“No chance. We’re too old,” Belgium’s star midfielder Kevin de Bruyne told the Guardian when asked if his country could win the World Cup.
Just a tad defeatist you might think for your best player to say, and Belgium almost felt determined to prove him right with a listless display in a 2-0 defeat to Morocco.
“Our chance was in 2018. We have a good team, but it’s ageing. We lost some key players. We have some good new players coming, but they’re not at the level other players were in 2018,” De Bruyne said.
Is he right? Belgium have only the fifth oldest squad in the tournament at an average age of 27.8, although the older Brazil’s average age is brought up a lot by Dani Alves (39) and Thiago Silva (38).
The average age of Belgium’s starting line-up in both of their games so far has been 29.9, and they were outfought by a Morocco team with an average age of 27 and who started only two players over the age of 30.
Of those players, Belgium have some 30-plus-year-olds with a lot of mileage on the clock. Eden Hazard may only be 31 but it’s sad watching him struggle to beat a man after watching him torment defences week-to-week in the Premier League for many years, but maybe it is to be expected when the winger was playing 60 games a year from age 19.
Those who watched the dynamic Angel Di Maria (34) in the 2014 World Cup will wonder where that player is gone. Luis Suarez and Edinson Cavani (both 35) are no longer the all-action dynamos they once were, while Liverpool’s Darwin Nunez (23) was pushed wide against South Korea.
Some old-timers like Olivier Giroud (36), Thiago Silva and the great Lionel Messi (35) have raged against the dying light of their international careers but in general, fortune has favoured the bravery of the managers that chose youth over experience at this World Cup so far.
Look no further than Luis Enrique’s Spain team, as the manager left Sergio Ramos (36), Thiago (31) at home, with Koke (30) on the bench, in favour of Pedri (20) and Gavi (18) as advanced midfielders in a 4-3-3, albeit with the experience of Sergio Busquets (34) behind them.
Gavi became the youngest World Cup scorer in Spain’s history against Costa Rica and Pedri has impressed with his magnificent ball retention. One player who certainly stood up to the Spanish threat, though, was Germany’s exceptionally talented Jamal Musiala (19), who has also been superb so far despite a tough start to the World Cup for the Germans.
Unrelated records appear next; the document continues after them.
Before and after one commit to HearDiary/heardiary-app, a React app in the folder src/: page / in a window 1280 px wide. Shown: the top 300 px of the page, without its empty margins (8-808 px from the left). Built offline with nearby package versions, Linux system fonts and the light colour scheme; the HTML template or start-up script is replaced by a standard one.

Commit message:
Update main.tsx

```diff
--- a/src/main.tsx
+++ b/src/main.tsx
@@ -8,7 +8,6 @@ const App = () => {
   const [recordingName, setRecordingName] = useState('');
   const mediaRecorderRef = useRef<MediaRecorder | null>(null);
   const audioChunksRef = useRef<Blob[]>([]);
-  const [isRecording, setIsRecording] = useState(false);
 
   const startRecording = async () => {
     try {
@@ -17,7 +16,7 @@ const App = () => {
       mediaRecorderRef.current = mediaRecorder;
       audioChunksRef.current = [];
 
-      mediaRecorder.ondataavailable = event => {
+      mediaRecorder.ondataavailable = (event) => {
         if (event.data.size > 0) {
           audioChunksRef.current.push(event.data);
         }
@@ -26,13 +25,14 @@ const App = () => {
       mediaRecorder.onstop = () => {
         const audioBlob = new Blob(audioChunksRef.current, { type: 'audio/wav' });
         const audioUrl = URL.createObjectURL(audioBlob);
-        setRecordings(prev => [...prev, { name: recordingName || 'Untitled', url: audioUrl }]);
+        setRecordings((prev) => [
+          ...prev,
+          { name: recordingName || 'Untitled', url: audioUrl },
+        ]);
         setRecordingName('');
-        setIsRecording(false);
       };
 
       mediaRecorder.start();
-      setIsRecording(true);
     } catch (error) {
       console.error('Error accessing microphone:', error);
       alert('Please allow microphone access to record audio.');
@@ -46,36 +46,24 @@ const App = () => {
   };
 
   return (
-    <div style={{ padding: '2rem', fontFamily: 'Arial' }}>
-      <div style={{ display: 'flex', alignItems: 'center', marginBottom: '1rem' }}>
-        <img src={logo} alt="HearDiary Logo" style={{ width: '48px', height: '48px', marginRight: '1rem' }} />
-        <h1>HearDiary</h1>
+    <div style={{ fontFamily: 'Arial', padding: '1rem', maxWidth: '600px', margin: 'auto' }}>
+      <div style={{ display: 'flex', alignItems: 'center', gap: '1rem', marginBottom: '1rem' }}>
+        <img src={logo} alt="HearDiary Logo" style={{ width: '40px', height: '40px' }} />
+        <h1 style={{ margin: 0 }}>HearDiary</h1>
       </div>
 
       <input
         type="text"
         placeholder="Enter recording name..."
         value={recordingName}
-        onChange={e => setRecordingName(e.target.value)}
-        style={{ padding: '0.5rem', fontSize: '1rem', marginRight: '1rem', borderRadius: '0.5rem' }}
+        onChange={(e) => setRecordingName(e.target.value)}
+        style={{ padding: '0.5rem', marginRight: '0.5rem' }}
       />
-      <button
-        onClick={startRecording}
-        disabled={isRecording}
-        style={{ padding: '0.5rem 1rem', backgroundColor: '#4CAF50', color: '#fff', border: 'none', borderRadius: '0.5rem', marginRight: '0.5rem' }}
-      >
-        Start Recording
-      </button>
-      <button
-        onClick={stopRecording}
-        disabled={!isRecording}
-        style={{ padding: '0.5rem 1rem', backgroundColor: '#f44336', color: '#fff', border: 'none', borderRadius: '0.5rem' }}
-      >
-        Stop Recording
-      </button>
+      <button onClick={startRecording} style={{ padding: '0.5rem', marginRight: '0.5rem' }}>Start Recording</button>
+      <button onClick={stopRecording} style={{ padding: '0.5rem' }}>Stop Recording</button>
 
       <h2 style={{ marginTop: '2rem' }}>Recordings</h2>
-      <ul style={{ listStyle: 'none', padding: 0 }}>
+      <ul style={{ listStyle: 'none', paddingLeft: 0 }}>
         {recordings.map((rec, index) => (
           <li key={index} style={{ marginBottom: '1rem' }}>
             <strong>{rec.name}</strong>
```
Despite his critics, Gareth Southgate has trusted in Jude Bellingham (19) and Bukayo Saka (21) and they ran amok against Iran in the opening game, scoring three goals between them. While Messi understandably got the plaudits against Mexico, it was the substitution of Enzo Fernandez (21) for Argentina that changed the game and sealed the victory with a goal. Netherlands have relied on Cody Gakpo (23) for inspiration, while Ghana’s Mohammed Kudus’ (22) grandiose claim of being as good as Neymar does not seem so farfetched now.
Two of the favourites, France and Brazil, are looking to their blistering quick left-wingers to break the deadlock in games – PSG’s Kylian Mbappé (23) has carried the weight of France on his broad shoulders, while given Neymar’s injury Brazil are looking to Real Madrid’s Vinicius Jnr (22) for inspiration in attack. At the base of France’s midfield Aurélien Tchouaméni (22) has held his own stepping into the boots of injured Ngolo Kante in Didier Deschamps’ engine room.
Mbappé, who was born after “El Fenomeno” Ronaldo wowed the World Cup for Brazil in 1998, is similarly electric with the ball at his feet. “Kylian doesn’t speak, he’s not very talkative, but he’s like a steam train on the pitch and gets the crowd going,” French manager Deschamps said. “Opponents have to rethink their structure when coming up against Kylian.”
Mbappé scored and assisted against Australia and scored two goals against Denmark. He plays with the swagger of a man who knows now is his time and stage to shine, just like Pedri when he came up against the fearsome German midfield. The next generation is here.